Pulmonary rehabilitation is a program of exercise, education, and support to help you learn to breathe—and function—at the highest level possible. Generally patients who participate in pulmonary rehabilitation improve their ability to exercise and can be more active with less shortness of breath.
At pulmonary rehabilitation you’ll work with a team of specialists who will help you improve your physical condition. You will also learn how to manage your COPD so you will stay healthy and active long after you complete the course.
In order to qualify for pulmonary rehabilitation, you have to be referred by your doctor and have spirometry test results within the past year that show you have underlying lung disease such as COPD or pulmonary fibrosis.
Your rehabilitation team will take a complete health history, talk with you about your current level of activity, and help you set goals for what is most important to you.

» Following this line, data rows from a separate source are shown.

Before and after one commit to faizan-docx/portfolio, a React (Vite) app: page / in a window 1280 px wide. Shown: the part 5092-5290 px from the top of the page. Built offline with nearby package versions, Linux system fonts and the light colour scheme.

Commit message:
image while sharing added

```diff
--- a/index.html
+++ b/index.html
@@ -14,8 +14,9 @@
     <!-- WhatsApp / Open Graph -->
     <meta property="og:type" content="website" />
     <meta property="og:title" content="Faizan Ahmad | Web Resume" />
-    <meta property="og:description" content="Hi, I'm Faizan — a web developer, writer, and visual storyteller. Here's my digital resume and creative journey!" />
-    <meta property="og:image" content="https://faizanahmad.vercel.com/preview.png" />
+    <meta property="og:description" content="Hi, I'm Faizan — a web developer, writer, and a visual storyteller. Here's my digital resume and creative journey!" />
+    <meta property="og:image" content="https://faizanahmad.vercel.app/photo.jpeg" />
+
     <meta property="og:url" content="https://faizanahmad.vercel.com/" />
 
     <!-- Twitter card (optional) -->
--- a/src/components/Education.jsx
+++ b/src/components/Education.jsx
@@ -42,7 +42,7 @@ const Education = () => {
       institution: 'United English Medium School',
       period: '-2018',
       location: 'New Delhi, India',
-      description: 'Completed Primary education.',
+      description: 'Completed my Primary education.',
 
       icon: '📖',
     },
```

You will exercise as they monitor your heart rate, blood pressure and oxygen level. Don’t worry if you can’t walk very far! That is why you are going to PR. Pulmonary rehabilitation professionals are experts at working with people with severe shortness of breath, and they’ll make sure you’re safe.
You may only be able to start out exercising at a slow pace, even for only a minute or two. That’s okay. If you need supplemental oxygen you can use it. Your oxygen level, heart rate, and blood pressure will be monitored so you can exercise safely and effectively. You will be surprised at how much you can accomplish!
At pulmonary rehabilitation, you will also learn about: breathing techniques, medications, nutrition, relaxation, oxygen, travel, how to do everyday tasks with less shortness of breath, and how to stay healthy and avoid COPD exacerbations. You’ll also learn how to cope with the changes that often come with COPD – depression, panic, anxiety, and others. A bonus is that you’ll also meet people with COPD who have many of the same experiences, questions and feelings that you do.
PR also can benefit people who need lung surgery, both before and after the surgery.
PR doesn’t replace medical therapy. Instead, it’s used with medical therapy and may include:
- Exercise training
- Nutritional counseling
- Education on your lung disease or condition and how to manage it
- Energy-conserving techniques
- Breathing strategies
- Psychological counseling and/or group support
PR involves a long-term commitment from the patient and a team of health care providers. The PR team may include doctors, nurses, and specialists. Examples of specialists include respiratory therapists, physical and occupational therapists, dietitians or nutritionists, and psychologists or social workers.
PR often is an outpatient. Some patients also can receive PR in their homes.
When you start PR, your rehab team will create a plan that’s tailored to your abilities and needs. You’ll likely attend your PR program weekly. Your team also will expect you to follow your plan, including exercises and lifestyle changes, at home. Often there is a maintence program you can join to continue enjoying the benefits of PR.
Expense: This is certainly an issue for all patients with chronic illness. There are programs available to assist with Copayments for Pulmonary rehabilitation. The best thing to do is to ask the Rehab facility for information regarding these programs.
To learn more about the Pulmonary Rehabilitation process, check out these additional patient resources from the AMERICAN ASSOCIATION OF CARDIOVASCULAR AND PULMONARY REHABILITATION (AACVPR). You can also watch a fantastic COPD Pulmonary Rehab video for free from their website. You can also visit WWW.NHLBI.NIH.gov.
Adapted from AACVPR and .NHLBI.NIH.gov.